After a decade of working, mostly in a bookstore, studying, and occasionally teaching, I returned to get my master’s in World Music. I studied a wide range of areas, including American Indian music, Korean court music, Sumatran Batak music, and Indian classical music. But my main emphases were Bali and Africa. The department at San Diego State brought master native teachers from around the world and I was able to study gamelan with I Wayan Sinti, I Wayan Rai S., I Komang Astita, and K.R.T. Wasitodiningrat (Pak Cokro), among others. I studied African music with J.H. Kwabena Nketia, Ghanaian drumming with Kwaku Ladzekpo, and Senegalese drumming with Zak Diouf.

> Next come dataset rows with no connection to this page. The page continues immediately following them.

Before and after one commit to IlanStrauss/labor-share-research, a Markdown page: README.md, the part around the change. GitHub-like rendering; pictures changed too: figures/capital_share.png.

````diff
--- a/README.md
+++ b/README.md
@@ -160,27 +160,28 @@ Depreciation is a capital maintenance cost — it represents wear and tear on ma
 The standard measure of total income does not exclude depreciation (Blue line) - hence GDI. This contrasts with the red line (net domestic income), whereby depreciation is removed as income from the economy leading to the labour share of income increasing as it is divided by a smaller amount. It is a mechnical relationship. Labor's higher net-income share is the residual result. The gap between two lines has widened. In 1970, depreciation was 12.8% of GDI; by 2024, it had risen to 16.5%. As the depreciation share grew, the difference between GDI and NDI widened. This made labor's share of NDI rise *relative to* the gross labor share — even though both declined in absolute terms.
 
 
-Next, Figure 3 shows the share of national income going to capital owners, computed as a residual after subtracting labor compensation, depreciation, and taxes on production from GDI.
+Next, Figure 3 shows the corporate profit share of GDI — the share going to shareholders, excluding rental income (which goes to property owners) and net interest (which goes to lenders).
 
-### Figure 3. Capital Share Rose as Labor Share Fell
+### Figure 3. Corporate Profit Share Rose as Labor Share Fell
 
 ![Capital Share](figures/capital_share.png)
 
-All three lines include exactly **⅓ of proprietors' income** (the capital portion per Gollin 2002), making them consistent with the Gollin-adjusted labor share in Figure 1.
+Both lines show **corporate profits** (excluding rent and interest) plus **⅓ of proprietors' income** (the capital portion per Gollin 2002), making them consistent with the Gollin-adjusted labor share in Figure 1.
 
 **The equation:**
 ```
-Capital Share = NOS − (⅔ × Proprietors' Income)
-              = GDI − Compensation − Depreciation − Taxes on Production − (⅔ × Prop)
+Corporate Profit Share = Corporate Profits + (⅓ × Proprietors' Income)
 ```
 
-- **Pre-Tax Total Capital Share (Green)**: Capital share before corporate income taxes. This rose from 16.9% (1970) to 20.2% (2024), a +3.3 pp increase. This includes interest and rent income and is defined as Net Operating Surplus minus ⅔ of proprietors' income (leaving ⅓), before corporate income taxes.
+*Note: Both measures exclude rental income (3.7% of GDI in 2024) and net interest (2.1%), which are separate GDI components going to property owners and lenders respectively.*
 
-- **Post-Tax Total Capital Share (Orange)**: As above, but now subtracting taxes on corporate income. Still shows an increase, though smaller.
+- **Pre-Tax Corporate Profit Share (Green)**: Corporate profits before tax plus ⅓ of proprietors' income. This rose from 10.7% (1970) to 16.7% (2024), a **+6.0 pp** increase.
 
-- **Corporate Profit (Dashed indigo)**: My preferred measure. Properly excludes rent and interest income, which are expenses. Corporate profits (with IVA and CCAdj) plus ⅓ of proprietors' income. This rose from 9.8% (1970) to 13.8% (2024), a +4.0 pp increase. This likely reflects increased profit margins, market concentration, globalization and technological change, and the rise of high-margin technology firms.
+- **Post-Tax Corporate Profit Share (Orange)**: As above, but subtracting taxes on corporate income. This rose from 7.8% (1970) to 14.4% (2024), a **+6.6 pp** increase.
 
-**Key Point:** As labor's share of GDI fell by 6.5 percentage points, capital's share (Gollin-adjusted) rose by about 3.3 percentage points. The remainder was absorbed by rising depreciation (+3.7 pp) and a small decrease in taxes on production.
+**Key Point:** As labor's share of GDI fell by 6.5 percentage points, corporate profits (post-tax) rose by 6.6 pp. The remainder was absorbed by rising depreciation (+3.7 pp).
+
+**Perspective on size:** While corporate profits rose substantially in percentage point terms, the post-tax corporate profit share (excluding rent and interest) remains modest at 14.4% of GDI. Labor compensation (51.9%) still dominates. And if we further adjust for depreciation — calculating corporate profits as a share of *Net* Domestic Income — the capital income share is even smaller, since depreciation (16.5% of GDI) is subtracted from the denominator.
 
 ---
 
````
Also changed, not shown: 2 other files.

I had a genuine World Music Moment when, during a summer study in Indonesia, I watched a session with the rare Batak nine-drum ensemble at Lake Toba. They asked if anyone wanted to try, so I picked up the sticks and astonished them, and myself, when the breakneck, interlocking parts were channeled through Zak and Kwaku.

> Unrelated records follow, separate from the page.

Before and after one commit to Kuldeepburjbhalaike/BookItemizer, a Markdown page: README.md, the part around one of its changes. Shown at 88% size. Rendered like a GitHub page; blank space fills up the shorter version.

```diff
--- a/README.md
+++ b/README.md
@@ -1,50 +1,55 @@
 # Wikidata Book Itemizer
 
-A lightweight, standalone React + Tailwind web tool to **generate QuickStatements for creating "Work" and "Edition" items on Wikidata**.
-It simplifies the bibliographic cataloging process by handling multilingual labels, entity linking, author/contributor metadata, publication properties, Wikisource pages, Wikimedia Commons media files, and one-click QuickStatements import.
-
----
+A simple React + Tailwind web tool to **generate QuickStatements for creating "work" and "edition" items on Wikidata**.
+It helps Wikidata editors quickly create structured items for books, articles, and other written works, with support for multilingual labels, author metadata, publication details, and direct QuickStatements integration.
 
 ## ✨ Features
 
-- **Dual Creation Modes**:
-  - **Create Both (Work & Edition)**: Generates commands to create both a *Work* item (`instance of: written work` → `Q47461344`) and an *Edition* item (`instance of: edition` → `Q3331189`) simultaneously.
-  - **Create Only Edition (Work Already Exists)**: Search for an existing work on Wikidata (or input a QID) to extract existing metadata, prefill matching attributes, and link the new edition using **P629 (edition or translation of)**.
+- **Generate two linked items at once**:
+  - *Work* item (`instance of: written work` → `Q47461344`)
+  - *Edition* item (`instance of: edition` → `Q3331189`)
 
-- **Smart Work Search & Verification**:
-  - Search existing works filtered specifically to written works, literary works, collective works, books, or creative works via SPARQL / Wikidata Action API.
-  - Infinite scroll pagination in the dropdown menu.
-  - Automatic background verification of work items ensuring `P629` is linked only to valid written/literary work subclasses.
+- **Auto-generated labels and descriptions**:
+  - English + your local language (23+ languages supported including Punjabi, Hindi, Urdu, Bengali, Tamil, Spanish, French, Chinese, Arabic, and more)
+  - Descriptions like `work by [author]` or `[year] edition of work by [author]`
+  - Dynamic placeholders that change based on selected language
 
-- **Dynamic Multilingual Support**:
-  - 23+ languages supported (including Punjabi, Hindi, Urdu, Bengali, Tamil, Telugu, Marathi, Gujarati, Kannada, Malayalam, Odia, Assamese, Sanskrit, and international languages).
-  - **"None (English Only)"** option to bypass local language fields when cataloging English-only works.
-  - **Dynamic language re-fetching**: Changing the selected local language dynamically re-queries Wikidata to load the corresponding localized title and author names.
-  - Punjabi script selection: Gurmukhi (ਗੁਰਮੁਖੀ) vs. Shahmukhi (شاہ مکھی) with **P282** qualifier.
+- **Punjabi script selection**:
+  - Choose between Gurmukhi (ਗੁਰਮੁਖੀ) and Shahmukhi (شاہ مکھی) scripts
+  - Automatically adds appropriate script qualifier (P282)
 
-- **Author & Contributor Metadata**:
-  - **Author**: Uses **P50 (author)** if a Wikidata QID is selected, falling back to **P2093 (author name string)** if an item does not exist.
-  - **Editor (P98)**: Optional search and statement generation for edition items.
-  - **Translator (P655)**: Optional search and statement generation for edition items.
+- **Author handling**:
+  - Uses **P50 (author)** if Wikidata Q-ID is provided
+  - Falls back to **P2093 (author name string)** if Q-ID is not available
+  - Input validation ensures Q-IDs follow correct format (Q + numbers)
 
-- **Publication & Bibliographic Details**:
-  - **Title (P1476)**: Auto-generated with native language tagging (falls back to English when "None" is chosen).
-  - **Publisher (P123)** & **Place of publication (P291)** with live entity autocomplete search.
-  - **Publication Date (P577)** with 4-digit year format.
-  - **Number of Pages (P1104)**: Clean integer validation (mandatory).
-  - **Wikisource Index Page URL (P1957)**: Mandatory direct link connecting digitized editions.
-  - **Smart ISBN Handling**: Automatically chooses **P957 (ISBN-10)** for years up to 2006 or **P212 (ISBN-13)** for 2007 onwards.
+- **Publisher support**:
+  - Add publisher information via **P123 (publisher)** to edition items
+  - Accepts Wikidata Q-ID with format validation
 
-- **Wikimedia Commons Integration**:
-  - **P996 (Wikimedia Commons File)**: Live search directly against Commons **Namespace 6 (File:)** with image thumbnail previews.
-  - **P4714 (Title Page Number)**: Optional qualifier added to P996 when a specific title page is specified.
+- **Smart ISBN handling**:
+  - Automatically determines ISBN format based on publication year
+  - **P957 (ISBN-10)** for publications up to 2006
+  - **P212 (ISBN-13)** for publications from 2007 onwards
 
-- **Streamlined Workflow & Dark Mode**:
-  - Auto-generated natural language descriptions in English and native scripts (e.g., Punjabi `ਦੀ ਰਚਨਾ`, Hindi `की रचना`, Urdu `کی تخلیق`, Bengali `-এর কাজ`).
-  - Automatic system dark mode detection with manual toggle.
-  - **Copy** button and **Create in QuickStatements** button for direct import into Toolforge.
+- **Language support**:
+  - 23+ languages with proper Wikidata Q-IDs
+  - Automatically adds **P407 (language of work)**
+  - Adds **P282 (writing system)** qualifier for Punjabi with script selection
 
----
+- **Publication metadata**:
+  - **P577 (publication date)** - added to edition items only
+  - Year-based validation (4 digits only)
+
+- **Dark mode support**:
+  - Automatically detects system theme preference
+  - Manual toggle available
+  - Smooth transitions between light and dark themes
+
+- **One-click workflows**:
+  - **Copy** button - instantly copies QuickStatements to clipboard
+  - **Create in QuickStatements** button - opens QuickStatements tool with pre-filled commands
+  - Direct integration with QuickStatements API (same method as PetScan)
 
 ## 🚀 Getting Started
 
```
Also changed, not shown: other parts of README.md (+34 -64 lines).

I presented my M.A. lecture-demonstration to a special meeting of the Southern California branch of the Society for Ethnomusicology. Mantle Hood was the honoree and he came up to me afterward, offered to publish my work, and invited me to come back to the University of Maryland Baltimore County to study with him. He had maintained for years that ethnomusicology was an approach and technique which could, and should, be applied to any and all music, not just “exotic” musics. My work had been about using world music styles and techniques to inform and understand medieval European music, so he was excited about the possibilities. It didn’t take me long to say “yes.”
While at UMBC I studied gamelan theory with Mantle, but most of my research was with Jozef Pacholczyk, my mentor and immediate friend. I often say that I walked into Jozef’s office the first day on campus, sat down, and we talked nonstop for the next three years. I did find time to have wonderful academic experiences, including studying kora with the late Djimo Kouyate. And Wayan Rai came back to UMBC to study and we got our PhD’s on the same day.

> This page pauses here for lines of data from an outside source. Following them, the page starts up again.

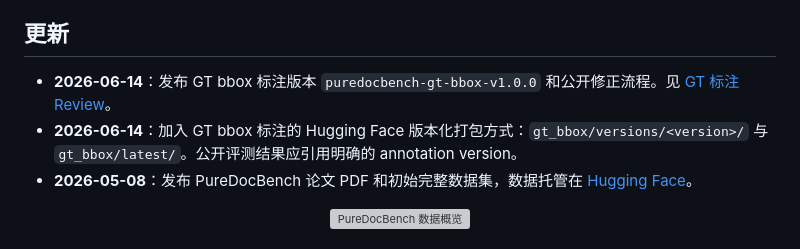
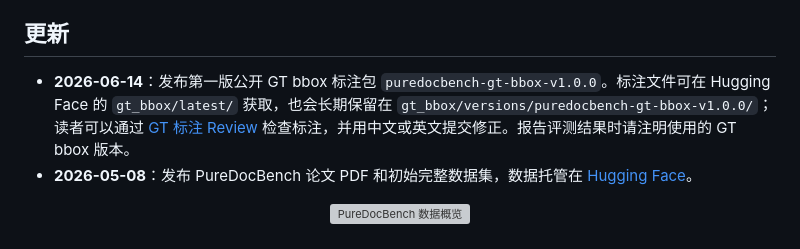
Before and after one commit to zhihengli-casia/PureDocBench, a Markdown page: docs/README_ZH.md, the part around the change. GitHub-like rendering; grey boxes are pictures that could not be loaded.

Commit message:
Clarify GT bbox release update

```diff
--- a/docs/README_ZH.md
+++ b/docs/README_ZH.md
@@ -16,8 +16,7 @@ PureDocBench 的文档图像由 HTML/CSS 源文件渲染生成，GT 标注从同
 
 ## 更新
 
-- **2026-06-14**：发布 GT bbox 标注版本 `puredocbench-gt-bbox-v1.0.0` 和公开修正流程。见 [GT 标注 Review](ANNOTATION_CORRECTIONS.md)。
-- **2026-06-14**：加入 GT bbox 标注的 Hugging Face 版本化打包方式：`gt_bbox/versions/<version>/` 与 `gt_bbox/latest/`。公开评测结果应引用明确的 annotation version。
+- **2026-06-14**：发布第一版公开 GT bbox 标注包 `puredocbench-gt-bbox-v1.0.0`。标注文件可在 Hugging Face 的 `gt_bbox/latest/` 获取，也会长期保留在 `gt_bbox/versions/puredocbench-gt-bbox-v1.0.0/`；读者可以通过 [GT 标注 Review](ANNOTATION_CORRECTIONS.md) 检查标注，并用中文或英文提交修正。报告评测结果时请注明使用的 GT bbox 版本。
 - **2026-05-08**：发布 PureDocBench 论文 PDF 和初始完整数据集，数据托管在 [Hugging Face](https://huggingface.co/datasets/zhihengli-casia/puredocbench)。
 
 <p align="center">
```
Also changed, not shown: README.md (+1 -2 lines).
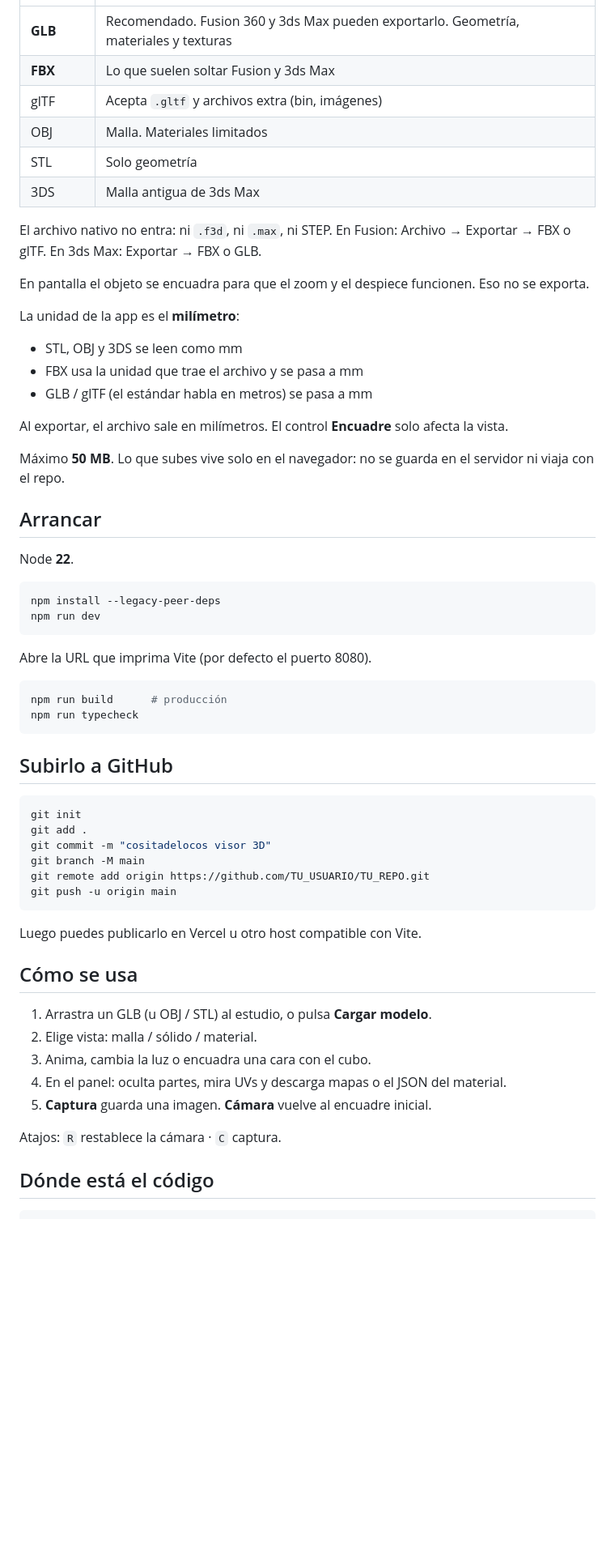
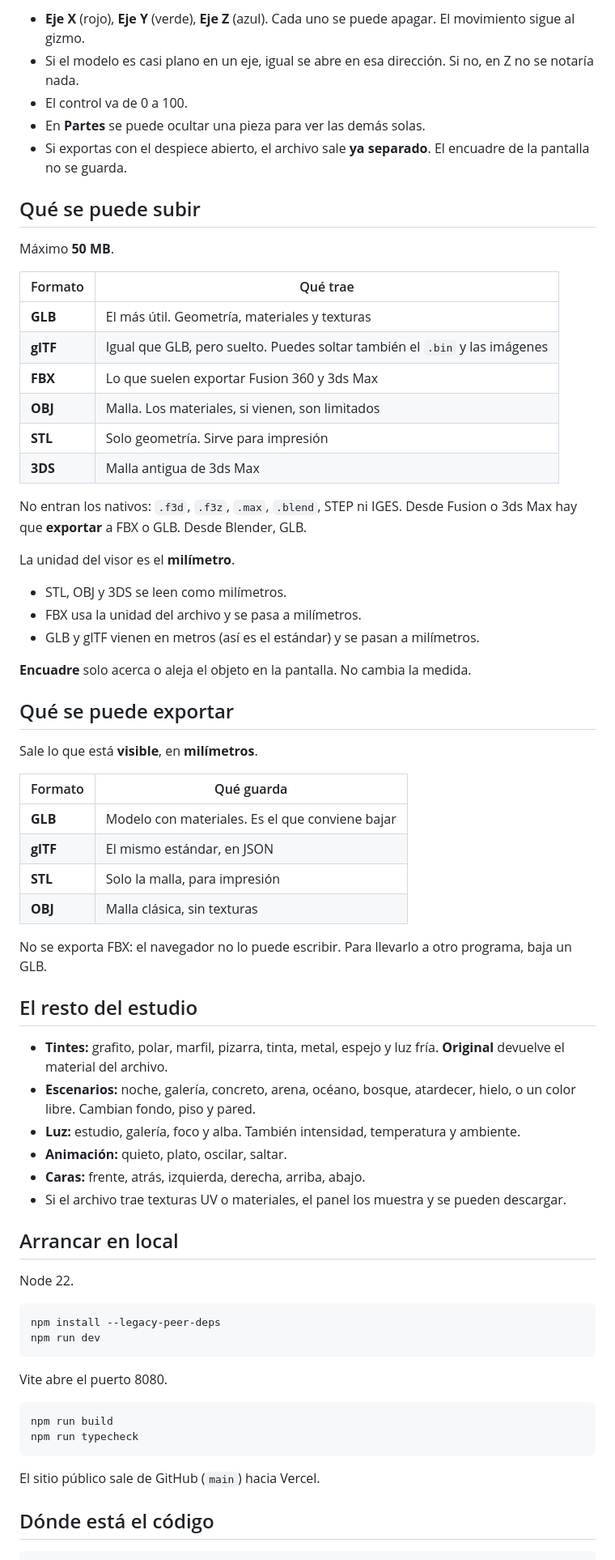
Before and after one commit to cositadelocos/cositas3D, a Markdown page: README.md, the part around one of its changes. Shown at 81% size. GitHub-like rendering; blank space fills up the shorter version.

Commit message:
README: visor, captura en malla, foto y despiece

````diff
--- a/README.md
+++ b/README.md
@@ -25,63 +60,71 @@ La pieza de prueba se llama **objeto 1**.
+- **Eje X** (rojo), **Eje Y** (verde), **Eje Z** (azul). Cada uno se puede apagar. El movimiento sigue al gizmo.
+- Si el modelo es casi plano en un eje, igual se abre en esa dirección. Si no, en Z no se notaría nada.
+- El control va de 0 a 100.
+- En **Partes** se puede ocultar una pieza para ver las demás solas.
+- Si exportas con el despiece abierto, el archivo sale **ya separado**. El encuadre de la pantalla no se guarda.
+
+## Qué se puede subir
+
+Máximo **50 MB**.
+
+| Formato | Qué trae |
 |---|---|
-| **GLB** | Recomendado. Fusion 360 y 3ds Max pueden exportarlo. Geometría, materiales y texturas |
-| **FBX** | Lo que suelen soltar Fusion y 3ds Max |
-| glTF | Acepta `.gltf` y archivos extra (bin, imágenes) |
-| OBJ | Malla. Materiales limitados |
-| STL | Solo geometría |
-| 3DS | Malla antigua de 3ds Max |
+| **GLB** | El más útil. Geometría, materiales y texturas |
+| **glTF** | Igual que GLB, pero suelto. Puedes soltar también el `.bin` y las imágenes |
+| **FBX** | Lo que suelen exportar Fusion 360 y 3ds Max |
+| **OBJ** | Malla. Los materiales, si vienen, son limitados |
+| **STL** | Solo geometría. Sirve para impresión |
+| **3DS** | Malla antigua de 3ds Max |
 
-El archivo nativo no entra: ni `.f3d`, ni `.max`, ni STEP. En Fusion: Archivo → Exportar → FBX o glTF. En 3ds Max: Exportar → FBX o GLB.
+No entran los nativos: `.f3d`, `.f3z`, `.max`, `.blend`, STEP ni IGES. Desde Fusion o 3ds Max hay que **exportar** a FBX o GLB. Desde Blender, GLB.
 
-En pantalla el objeto se encuadra para que el zoom y el despiece funcionen. Eso no se exporta.
+La unidad del visor es el **milímetro**.
 
-La unidad de la app es el **milímetro**:
+- STL, OBJ y 3DS se leen como milímetros.
+- FBX usa la unidad del archivo y se pasa a milímetros.
+- GLB y glTF vienen en metros (así es el estándar) y se pasan a milímetros.
 
-- STL, OBJ y 3DS se leen como mm
-- FBX usa la unidad que trae el archivo y se pasa a mm
-- GLB / glTF (el estándar habla en metros) se pasa a mm
+**Encuadre** solo acerca o aleja el objeto en la pantalla. No cambia la medida.
 
-Al exportar, el archivo sale en milímetros. El control **Encuadre** solo afecta la vista.
+## Qué se puede exportar
 
-Máximo **50 MB**. Lo que subes vive solo en el navegador: no se guarda en el servidor ni viaja con el repo.
+Sale lo que está **visible**, en **milímetros**.
 
-## Arrancar
+| Formato | Qué guarda |
+|---|---|
+| **GLB** | Modelo con materiales. Es el que conviene bajar |
+| **glTF** | El mismo estándar, en JSON |
+| **STL** | Solo la malla, para impresión |
+| **OBJ** | Malla clásica, sin texturas |
 
-Node **22**.
+No se exporta FBX: el navegador no lo puede escribir. Para llevarlo a otro programa, baja un GLB.
+
+## El resto del estudio
+
+- **Tintes:** grafito, polar, marfil, pizarra, tinta, metal, espejo y luz fría. **Original** devuelve el material del archivo.
+- **Escenarios:** noche, galería, concreto, arena, océano, bosque, atardecer, hielo, o un color libre. Cambian fondo, piso y pared.
+- **Luz:** estudio, galería, foco y alba. También intensidad, temperatura y ambiente.
+- **Animación:** quieto, plato, oscilar, saltar.
+- **Caras:** frente, atrás, izquierda, derecha, arriba, abajo.
+- Si el archivo trae texturas UV o materiales, el panel los muestra y se pueden descargar.
+
+## Arrancar en local
+
+Node 22.
 
 ```bash
 npm install --legacy-peer-deps
 npm run dev
 ```
 
-Abre la URL que imprima Vite (por defecto el puerto 8080).
+Vite abre el puerto 8080.
 
 ```bash
-npm run build      # producción
+npm run build
 npm run typecheck
 ```
 
-## Subirlo a GitHub
-
-```bash
-git init
-git add .
-git commit -m "cositadelocos visor 3D"
-git branch -M main
-git remote add origin https://github.com/TU_USUARIO/TU_REPO.git
-git push -u origin main
-```
-
-Luego puedes publicarlo en Vercel u otro host compatible con Vite.
-
-## Cómo se usa
-
-1. Arrastra un GLB (u OBJ / STL) al estudio, o pulsa **Cargar modelo**.
-2. Elige vista: malla / sólido / material.
-3. Anima, cambia la luz o encuadra una cara con el cubo.
-4. En el panel: oculta partes, mira UVs y descarga mapas o el JSON del material.
-5. **Captura** guarda una imagen. **Cámara** vuelve al encuadre inicial.
-
-Atajos: `R` restablece la cámara · `C` captura.
+El sitio público sale de GitHub (`main`) hacia Vercel.
 
 ## Dónde está el código
 
````
Also changed, not shown: other parts of README.md (+58 -27 lines).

I believe, more strongly than ever, that everything is related and that no knowledge is ever wasted. My interests become broader with each passing day and each bit of information. I know my insights have deepened precisely because of the widening scope of my experiences, and I wish to share this understanding with all.

With my sister, Lee, at her home in Mountain Ranch in 2011.

I suspect that delaying my monetary gratification has been a factor in my love life. I have been extremely fortunate to have been loved by more beautiful, intelligent, funny, charming, passionate, experienced women than I ever imagined possible. If one of them had, perhaps, been a little less intelligent I might have convinced her to marry me. But I think my lack of prospects has been my undoing. However, hope springs eternal and I continue to be optimistic about my chances. They say that men are at a premium in the old folks’ home.